WHAT YOU NEED TO DO: Pictures aside, print all of the data below exactly as written.

DATASET ENTRIES:
"""

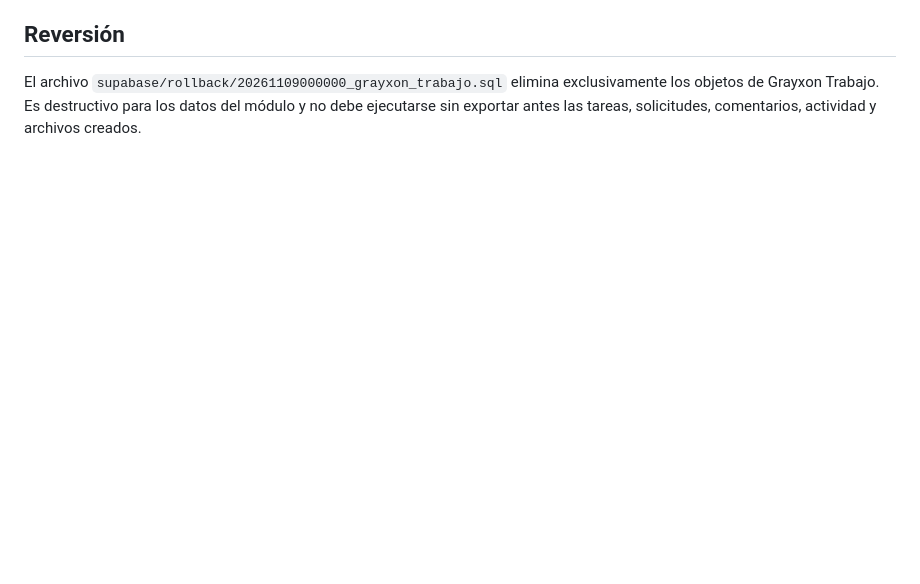
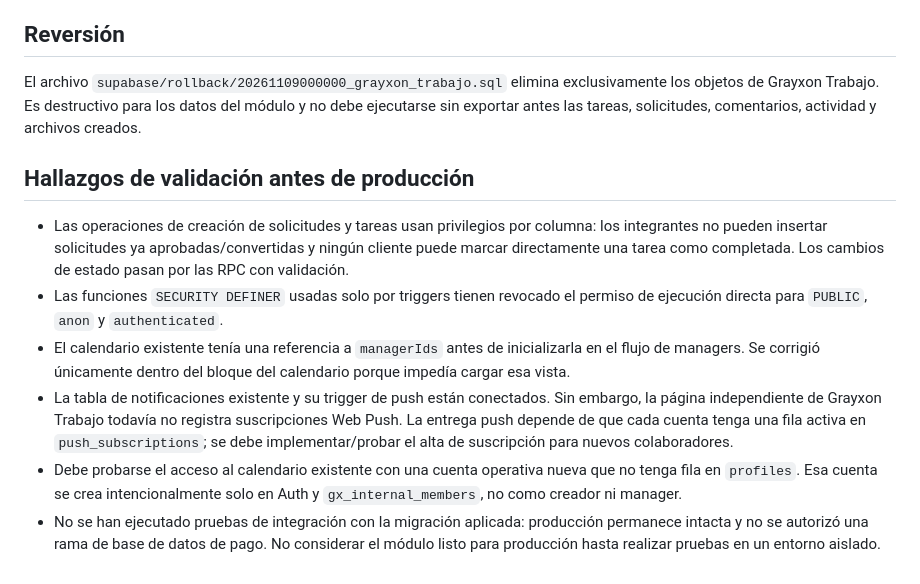
Before and after one commit to gataedal/grayxon-group, a Markdown page: docs/GRAYXON_TRABAJO_IMPLEMENTATION.md, the part around the change. Rendered like a GitHub page; blank space fills up the shorter version.

Commit message:
Document validation findings and remaining release blockers

```diff
--- a/docs/GRAYXON_TRABAJO_IMPLEMENTATION.md
+++ b/docs/GRAYXON_TRABAJO_IMPLEMENTATION.md
@@ -68,3 +68,12 @@ La página independiente es `grayxon-trabajo.html`. Los integrantes operativos n
 ## Reversión
 
 El archivo `supabase/rollback/20261109000000_grayxon_trabajo.sql` elimina exclusivamente los objetos de Grayxon Trabajo. Es destructivo para los datos del módulo y no debe ejecutarse sin exportar antes las tareas, solicitudes, comentarios, actividad y archivos creados.
+
+## Hallazgos de validación antes de producción
+
+- Las operaciones de creación de solicitudes y tareas usan privilegios por columna: los integrantes no pueden insertar solicitudes ya aprobadas/convertidas y ningún cliente puede marcar directamente una tarea como completada. Los cambios de estado pasan por las RPC con validación.
+- Las funciones `SECURITY DEFINER` usadas solo por triggers tienen revocado el permiso de ejecución directa para `PUBLIC`, `anon` y `authenticated`.
+- El calendario existente tenía una referencia a `managerIds` antes de inicializarla en el flujo de managers. Se corrigió únicamente dentro del bloque del calendario porque impedía cargar esa vista.
+- La tabla de notificaciones existente y su trigger de push están conectados. Sin embargo, la página independiente de Grayxon Trabajo todavía no registra suscripciones Web Push. La entrega push depende de que cada cuenta tenga una fila activa en `push_subscriptions`; se debe implementar/probar el alta de suscripción para nuevos colaboradores.
+- Debe probarse el acceso al calendario existente con una cuenta operativa nueva que no tenga fila en `profiles`. Esa cuenta se crea intencionalmente solo en Auth y `gx_internal_members`, no como creador ni manager.
+- No se han ejecutado pruebas de integración con la migración aplicada: producción permanece intacta y no se autorizó una rama de base de datos de pago. No considerar el módulo listo para producción hasta realizar pruebas en un entorno aislado.
```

"""

TASK SOLUTION:
Before and after one commit to gataedal/grayxon-group, a Markdown page: docs/GRAYXON_TRABAJO_IMPLEMENTATION.md, the part around the change. Rendered like a GitHub page; blank space fills up the shorter version.

Commit message:
Document validation findings and remaining release blockers

```diff
--- a/docs/GRAYXON_TRABAJO_IMPLEMENTATION.md
+++ b/docs/GRAYXON_TRABAJO_IMPLEMENTATION.md
@@ -68,3 +68,12 @@ La página independiente es `grayxon-trabajo.html`. Los integrantes operativos n
 ## Reversión
 
 El archivo `supabase/rollback/20261109000000_grayxon_trabajo.sql` elimina exclusivamente los objetos de Grayxon Trabajo. Es destructivo para los datos del módulo y no debe ejecutarse sin exportar antes las tareas, solicitudes, comentarios, actividad y archivos creados.
+
+## Hallazgos de validación antes de producción
+
+- Las operaciones de creación de solicitudes y tareas usan privilegios por columna: los integrantes no pueden insertar solicitudes ya aprobadas/convertidas y ningún cliente puede marcar directamente una tarea como completada. Los cambios de estado pasan por las RPC con validación.
+- Las funciones `SECURITY DEFINER` usadas solo por triggers tienen revocado el permiso de ejecución directa para `PUBLIC`, `anon` y `authenticated`.
+- El calendario existente tenía una referencia a `managerIds` antes de inicializarla en el flujo de managers. Se corrigió únicamente dentro del bloque del calendario porque impedía cargar esa vista.
+- La tabla de notificaciones existente y su trigger de push están conectados. Sin embargo, la página independiente de Grayxon Trabajo todavía no registra suscripciones Web Push. La entrega push depende de que cada cuenta tenga una fila activa en `push_subscriptions`; se debe implementar/probar el alta de suscripción para nuevos colaboradores.
+- Debe probarse el acceso al calendario existente con una cuenta operativa nueva que no tenga fila en `profiles`. Esa cuenta se crea intencionalmente solo en Auth y `gx_internal_members`, no como creador ni manager.
+- No se han ejecutado pruebas de integración con la migración aplicada: producción permanece intacta y no se autorizó una rama de base de datos de pago. No considerar el módulo listo para producción hasta realizar pruebas en un entorno aislado.
```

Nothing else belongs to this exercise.